The Suns still don’t have a point guard, though it’s possible they target someone like D’Angelo Russell in free agency. Paired with Mikal Bridges, the Suns now have some shooters on the wing to surround Devin Booker. It might sound good on paper, but Johnson is simply too one dimensional to get picked this high.
I’m not sure where to begin here. The Suns traded T.J. Warren and a second-round pick to the Pacers for cash, and then traded the sixth pick to the Timberwolves for Dario Saric and the 11thpick, which they then used to draft sharpshooting guard Cameron Johnson from North Carolina. They already have Devin Booker, which makes the Johnson pick a head scratcher, especially when he went way higher than any of us thought he would. Most of my Rotoworld colleagues suggested I give the Suns an F- or even a G, but I didn’t take the bait. The embattled franchise and fanbase has been beaten down enough, and a simple F should suffice.
Johnson will improve the Suns’ floor-spacing considerably and will be able to get on the court right away, but it remains to be seen whether the Suns actually needed to pull the trigger at No. 11 to get him or could have gotten him later, even all the way down at No. 32, the pick they gave up to move off of Warren’s salary.
My brother, some sort of finance/computer guy in Atlanta, Sixers fan:

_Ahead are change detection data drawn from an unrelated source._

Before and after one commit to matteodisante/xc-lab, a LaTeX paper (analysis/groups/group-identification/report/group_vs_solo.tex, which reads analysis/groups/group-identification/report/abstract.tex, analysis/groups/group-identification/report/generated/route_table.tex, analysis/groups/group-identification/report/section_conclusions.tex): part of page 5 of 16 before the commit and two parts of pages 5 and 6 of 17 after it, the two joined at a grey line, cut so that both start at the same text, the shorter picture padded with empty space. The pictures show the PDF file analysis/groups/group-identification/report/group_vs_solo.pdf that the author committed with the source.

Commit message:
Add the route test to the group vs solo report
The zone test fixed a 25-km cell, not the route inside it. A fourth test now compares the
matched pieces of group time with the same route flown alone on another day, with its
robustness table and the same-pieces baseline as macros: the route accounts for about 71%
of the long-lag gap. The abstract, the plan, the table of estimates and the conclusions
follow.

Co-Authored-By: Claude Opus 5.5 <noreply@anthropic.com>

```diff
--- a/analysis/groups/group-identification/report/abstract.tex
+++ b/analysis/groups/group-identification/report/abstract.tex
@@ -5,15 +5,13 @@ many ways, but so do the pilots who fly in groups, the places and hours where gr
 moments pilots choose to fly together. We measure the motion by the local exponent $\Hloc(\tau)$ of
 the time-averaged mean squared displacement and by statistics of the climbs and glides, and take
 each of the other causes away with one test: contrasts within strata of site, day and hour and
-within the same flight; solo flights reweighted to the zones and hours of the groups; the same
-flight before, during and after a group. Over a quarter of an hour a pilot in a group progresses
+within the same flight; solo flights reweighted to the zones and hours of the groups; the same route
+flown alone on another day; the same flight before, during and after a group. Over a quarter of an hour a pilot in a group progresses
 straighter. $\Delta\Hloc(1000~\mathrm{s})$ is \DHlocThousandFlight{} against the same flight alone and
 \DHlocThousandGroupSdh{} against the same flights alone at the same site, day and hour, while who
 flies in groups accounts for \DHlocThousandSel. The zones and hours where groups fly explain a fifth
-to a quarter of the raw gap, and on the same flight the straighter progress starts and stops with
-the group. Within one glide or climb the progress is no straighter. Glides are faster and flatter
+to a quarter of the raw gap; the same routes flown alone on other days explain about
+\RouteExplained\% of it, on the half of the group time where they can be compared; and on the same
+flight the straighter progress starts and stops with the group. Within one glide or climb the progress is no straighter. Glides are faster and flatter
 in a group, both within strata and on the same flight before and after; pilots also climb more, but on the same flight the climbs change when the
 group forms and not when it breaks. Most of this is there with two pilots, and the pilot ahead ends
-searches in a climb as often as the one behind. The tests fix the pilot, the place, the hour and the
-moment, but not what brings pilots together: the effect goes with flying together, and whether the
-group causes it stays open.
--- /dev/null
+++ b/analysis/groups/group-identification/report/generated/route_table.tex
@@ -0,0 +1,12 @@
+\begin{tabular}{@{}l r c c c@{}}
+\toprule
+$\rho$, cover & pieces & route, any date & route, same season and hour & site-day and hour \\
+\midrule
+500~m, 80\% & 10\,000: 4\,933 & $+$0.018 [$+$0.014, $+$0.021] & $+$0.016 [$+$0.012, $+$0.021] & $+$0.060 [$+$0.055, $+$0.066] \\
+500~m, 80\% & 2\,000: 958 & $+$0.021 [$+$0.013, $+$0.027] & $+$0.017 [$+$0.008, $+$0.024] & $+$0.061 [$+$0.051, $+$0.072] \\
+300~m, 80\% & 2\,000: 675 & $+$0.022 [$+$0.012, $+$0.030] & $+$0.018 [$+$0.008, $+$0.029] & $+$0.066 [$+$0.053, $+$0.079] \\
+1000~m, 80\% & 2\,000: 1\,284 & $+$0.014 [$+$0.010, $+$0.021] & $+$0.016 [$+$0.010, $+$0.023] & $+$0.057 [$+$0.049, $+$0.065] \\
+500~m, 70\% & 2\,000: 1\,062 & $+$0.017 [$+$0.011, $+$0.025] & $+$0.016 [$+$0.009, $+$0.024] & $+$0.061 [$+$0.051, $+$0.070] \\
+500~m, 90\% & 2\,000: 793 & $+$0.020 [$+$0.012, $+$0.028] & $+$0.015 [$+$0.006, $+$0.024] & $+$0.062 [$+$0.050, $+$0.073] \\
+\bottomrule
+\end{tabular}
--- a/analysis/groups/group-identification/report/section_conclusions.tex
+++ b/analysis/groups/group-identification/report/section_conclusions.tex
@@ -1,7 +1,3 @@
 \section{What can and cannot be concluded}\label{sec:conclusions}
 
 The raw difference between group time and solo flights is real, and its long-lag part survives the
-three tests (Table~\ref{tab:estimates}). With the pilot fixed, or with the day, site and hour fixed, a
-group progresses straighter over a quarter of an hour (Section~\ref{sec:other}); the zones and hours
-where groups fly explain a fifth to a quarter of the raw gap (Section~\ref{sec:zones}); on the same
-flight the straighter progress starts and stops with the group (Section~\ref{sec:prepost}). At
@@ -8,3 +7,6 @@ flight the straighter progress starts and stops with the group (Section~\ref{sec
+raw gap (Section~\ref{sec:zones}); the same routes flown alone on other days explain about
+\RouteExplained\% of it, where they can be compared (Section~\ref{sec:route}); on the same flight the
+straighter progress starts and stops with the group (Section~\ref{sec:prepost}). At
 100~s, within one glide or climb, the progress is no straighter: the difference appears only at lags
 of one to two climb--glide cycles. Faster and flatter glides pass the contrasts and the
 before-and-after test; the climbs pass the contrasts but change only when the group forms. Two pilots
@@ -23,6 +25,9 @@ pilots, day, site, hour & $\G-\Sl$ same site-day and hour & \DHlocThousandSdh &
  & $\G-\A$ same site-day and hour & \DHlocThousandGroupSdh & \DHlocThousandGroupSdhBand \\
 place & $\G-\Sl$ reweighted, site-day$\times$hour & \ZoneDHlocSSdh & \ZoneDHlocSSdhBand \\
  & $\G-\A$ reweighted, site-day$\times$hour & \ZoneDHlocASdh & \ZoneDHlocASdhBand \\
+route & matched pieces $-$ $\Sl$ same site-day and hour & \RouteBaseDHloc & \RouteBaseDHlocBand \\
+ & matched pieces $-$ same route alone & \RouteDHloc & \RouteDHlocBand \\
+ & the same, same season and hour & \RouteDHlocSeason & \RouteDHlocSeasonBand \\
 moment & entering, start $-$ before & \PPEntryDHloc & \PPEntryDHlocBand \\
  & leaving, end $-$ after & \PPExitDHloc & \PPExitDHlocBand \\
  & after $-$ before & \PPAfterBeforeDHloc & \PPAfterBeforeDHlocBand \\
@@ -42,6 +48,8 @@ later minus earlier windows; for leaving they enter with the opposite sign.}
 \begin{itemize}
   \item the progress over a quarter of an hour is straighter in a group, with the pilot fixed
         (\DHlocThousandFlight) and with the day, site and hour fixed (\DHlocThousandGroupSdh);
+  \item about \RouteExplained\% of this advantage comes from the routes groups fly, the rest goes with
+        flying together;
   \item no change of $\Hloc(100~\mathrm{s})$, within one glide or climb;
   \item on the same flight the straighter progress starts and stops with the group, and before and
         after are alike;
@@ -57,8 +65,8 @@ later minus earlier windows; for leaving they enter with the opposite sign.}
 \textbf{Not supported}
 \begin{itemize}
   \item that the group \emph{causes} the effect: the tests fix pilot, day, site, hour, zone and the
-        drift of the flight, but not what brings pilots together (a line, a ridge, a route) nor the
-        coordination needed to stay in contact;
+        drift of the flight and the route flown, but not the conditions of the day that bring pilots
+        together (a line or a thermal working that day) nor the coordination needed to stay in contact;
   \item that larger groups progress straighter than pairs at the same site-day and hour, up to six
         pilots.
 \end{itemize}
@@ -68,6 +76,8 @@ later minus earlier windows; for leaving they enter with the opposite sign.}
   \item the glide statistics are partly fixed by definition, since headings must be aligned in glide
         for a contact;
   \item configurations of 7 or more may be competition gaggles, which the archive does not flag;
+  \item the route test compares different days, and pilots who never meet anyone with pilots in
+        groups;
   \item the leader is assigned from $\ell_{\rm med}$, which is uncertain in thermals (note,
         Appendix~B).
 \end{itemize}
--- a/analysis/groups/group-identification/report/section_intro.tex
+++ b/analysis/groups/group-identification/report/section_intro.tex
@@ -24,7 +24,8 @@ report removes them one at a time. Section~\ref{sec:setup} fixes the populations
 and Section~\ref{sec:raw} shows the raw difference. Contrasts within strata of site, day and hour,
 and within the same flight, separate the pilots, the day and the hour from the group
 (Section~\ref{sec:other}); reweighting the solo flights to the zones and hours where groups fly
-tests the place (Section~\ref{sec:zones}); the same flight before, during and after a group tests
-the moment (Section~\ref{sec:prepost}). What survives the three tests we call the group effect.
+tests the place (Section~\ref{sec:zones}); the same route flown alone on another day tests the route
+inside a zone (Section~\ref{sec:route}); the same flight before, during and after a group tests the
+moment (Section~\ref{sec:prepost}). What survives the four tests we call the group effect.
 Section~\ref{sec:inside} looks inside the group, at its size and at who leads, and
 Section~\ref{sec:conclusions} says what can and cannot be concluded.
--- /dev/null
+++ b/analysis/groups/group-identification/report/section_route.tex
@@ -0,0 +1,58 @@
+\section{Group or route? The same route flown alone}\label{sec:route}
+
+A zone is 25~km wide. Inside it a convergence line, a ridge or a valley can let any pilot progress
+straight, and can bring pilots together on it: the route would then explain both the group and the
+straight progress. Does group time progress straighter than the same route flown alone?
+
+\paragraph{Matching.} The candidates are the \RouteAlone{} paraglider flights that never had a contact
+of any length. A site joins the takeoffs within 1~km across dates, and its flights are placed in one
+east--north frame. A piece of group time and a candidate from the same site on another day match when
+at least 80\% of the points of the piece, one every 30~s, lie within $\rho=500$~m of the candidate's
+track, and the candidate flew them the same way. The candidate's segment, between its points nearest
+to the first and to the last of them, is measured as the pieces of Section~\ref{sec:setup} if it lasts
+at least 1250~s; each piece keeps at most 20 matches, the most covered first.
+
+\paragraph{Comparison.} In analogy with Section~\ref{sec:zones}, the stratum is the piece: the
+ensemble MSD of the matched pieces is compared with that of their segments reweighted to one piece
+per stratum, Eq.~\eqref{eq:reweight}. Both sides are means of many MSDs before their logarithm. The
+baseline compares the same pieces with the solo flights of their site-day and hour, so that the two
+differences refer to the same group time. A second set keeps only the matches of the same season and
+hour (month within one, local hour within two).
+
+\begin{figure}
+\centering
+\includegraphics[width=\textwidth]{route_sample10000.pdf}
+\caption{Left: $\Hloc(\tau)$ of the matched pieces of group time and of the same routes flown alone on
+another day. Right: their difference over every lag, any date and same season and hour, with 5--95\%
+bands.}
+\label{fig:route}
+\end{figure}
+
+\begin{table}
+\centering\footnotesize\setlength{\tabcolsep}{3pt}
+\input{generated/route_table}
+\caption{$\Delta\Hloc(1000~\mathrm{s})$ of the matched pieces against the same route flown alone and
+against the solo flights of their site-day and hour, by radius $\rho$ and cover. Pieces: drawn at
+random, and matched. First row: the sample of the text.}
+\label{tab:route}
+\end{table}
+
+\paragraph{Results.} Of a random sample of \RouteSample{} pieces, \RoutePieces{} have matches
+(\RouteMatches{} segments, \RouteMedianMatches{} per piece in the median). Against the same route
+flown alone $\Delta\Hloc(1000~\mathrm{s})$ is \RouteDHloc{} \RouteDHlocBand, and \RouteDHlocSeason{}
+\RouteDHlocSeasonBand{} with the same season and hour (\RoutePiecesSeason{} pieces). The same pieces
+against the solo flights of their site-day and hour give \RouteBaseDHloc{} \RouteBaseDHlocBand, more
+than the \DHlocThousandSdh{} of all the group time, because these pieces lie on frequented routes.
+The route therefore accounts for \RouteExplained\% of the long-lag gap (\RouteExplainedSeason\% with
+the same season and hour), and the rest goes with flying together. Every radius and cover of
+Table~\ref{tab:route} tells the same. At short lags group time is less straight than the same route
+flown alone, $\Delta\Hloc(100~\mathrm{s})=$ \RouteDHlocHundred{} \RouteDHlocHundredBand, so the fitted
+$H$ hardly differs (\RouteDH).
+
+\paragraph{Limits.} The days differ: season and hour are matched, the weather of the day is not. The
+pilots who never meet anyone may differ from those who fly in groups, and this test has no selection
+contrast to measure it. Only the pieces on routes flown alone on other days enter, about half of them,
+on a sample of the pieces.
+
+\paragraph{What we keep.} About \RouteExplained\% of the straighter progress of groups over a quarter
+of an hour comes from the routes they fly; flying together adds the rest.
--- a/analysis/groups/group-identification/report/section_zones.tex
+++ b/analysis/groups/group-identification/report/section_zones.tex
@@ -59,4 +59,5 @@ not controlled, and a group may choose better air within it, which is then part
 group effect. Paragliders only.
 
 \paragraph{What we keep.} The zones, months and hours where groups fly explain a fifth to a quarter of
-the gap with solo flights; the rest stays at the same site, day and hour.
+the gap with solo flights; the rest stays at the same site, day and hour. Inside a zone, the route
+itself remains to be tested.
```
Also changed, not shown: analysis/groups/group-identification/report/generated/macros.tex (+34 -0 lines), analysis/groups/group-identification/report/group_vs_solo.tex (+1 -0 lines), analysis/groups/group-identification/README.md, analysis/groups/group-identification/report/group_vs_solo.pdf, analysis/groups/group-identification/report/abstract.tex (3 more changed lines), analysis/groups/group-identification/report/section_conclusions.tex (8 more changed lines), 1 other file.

You know how when some authors get writers block, they just write down anything and hope that eventually they will find their way back to the intended plot? I feel like that’s what the Suns front office is doing with all these moves.
Idk, I think that’s what they’re going for. How mad can you get at a franchise that you can’t tell whether they’re better or worse than the year before?

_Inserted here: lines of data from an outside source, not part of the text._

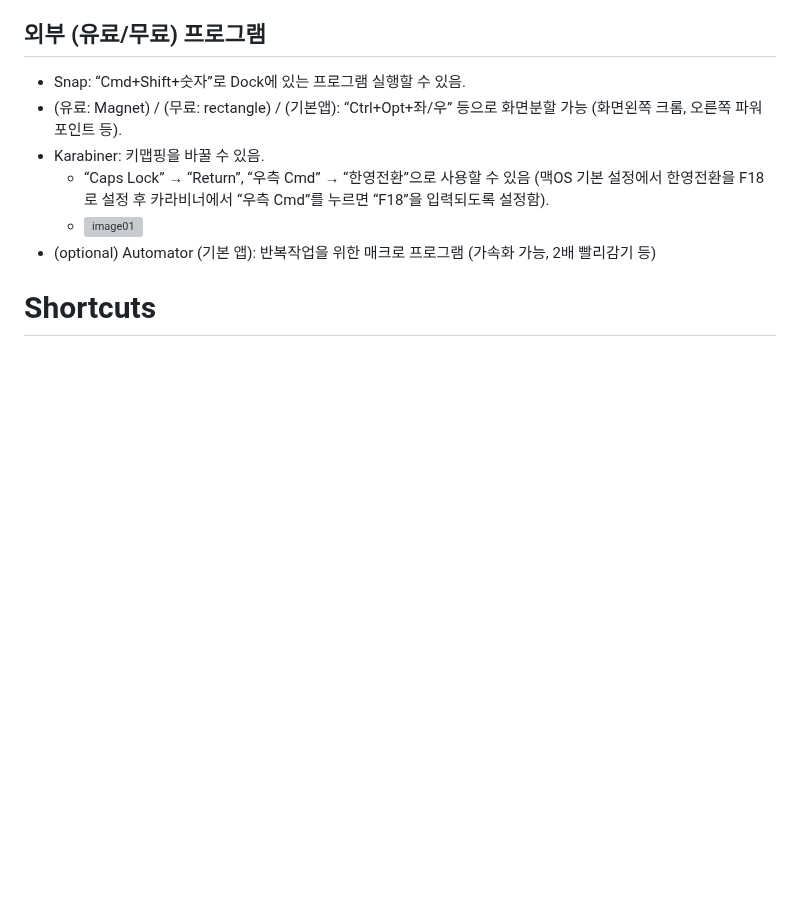
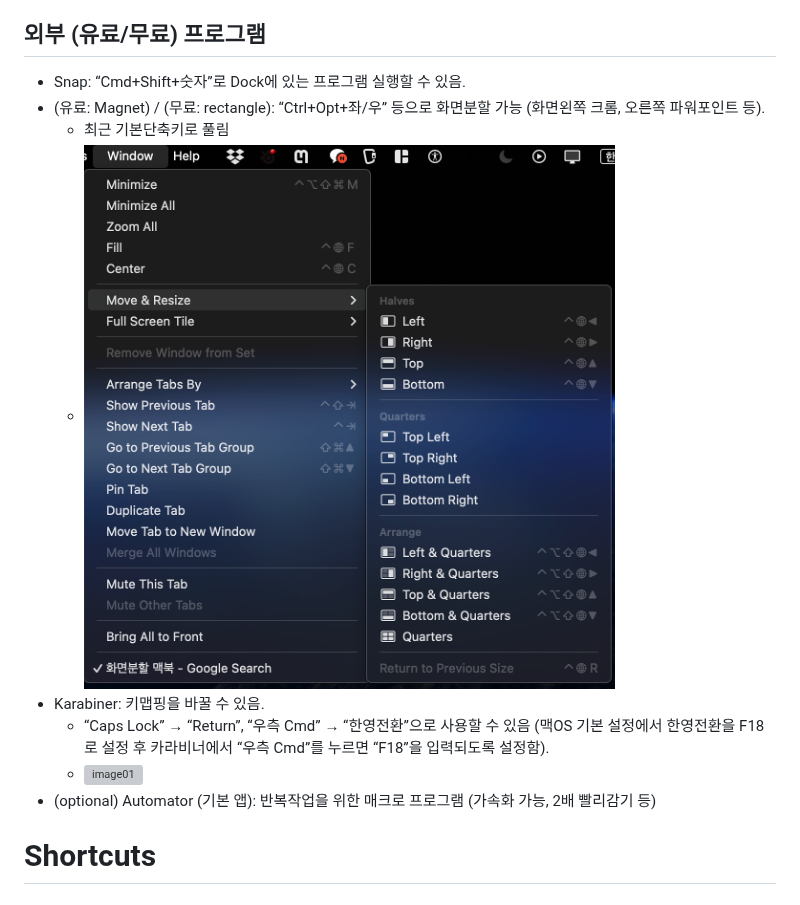
Before and after one commit to statpng/profile, a Markdown page: GettingStartedWithMacBook.md, the part around the change. Drawn GitHub-style; blank space fills up the shorter version; grey boxes are pictures that could not be loaded.

```diff
--- a/GettingStartedWithMacBook.md
+++ b/GettingStartedWithMacBook.md
@@ -13,7 +13,9 @@
 
 ## 외부 (유료/무료) 프로그램
 - Snap: “Cmd+Shift+숫자”로 Dock에 있는 프로그램 실행할 수 있음.
-- (유료: Magnet) / (무료: rectangle) / (기본앱): “Ctrl+Opt+좌/우” 등으로 화면분할 가능 (화면왼쪽 크롬, 오른쪽 파워포인트 등).
+- (유료: Magnet) / (무료: rectangle): “Ctrl+Opt+좌/우” 등으로 화면분할 가능 (화면왼쪽 크롬, 오른쪽 파워포인트 등).
+  - 최근 기본단축키로 풀림
+  - ![image05](./images/Untitled-5.png)
 - Karabiner: 키맵핑을 바꿀 수 있음.
   - “Caps Lock” → “Return”, “우측 Cmd” → “한영전환”으로 사용할 수 있음 (맥OS 기본 설정에서 한영전환을 F18로 설정 후 카라비너에서 “우측 Cmd”를 누르면 “F18”을 입력되도록 설정함).
   - ![image01](./images/Untitled.webp)
```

Phoenix continues to be Phoenix. On the bright side, Cam Johnson is perhaps the best shooter in this draft and it helps to have a legitimate skill. Unfortunately, that is the only above-average trait that Johnson brings to the table and, value-wise, taking him at No. 11 is very, very aggressive.
Most people hated them trading down to get Cam Johnson with only Dario Saric as the sweetener. But how else do you get to be the Suns?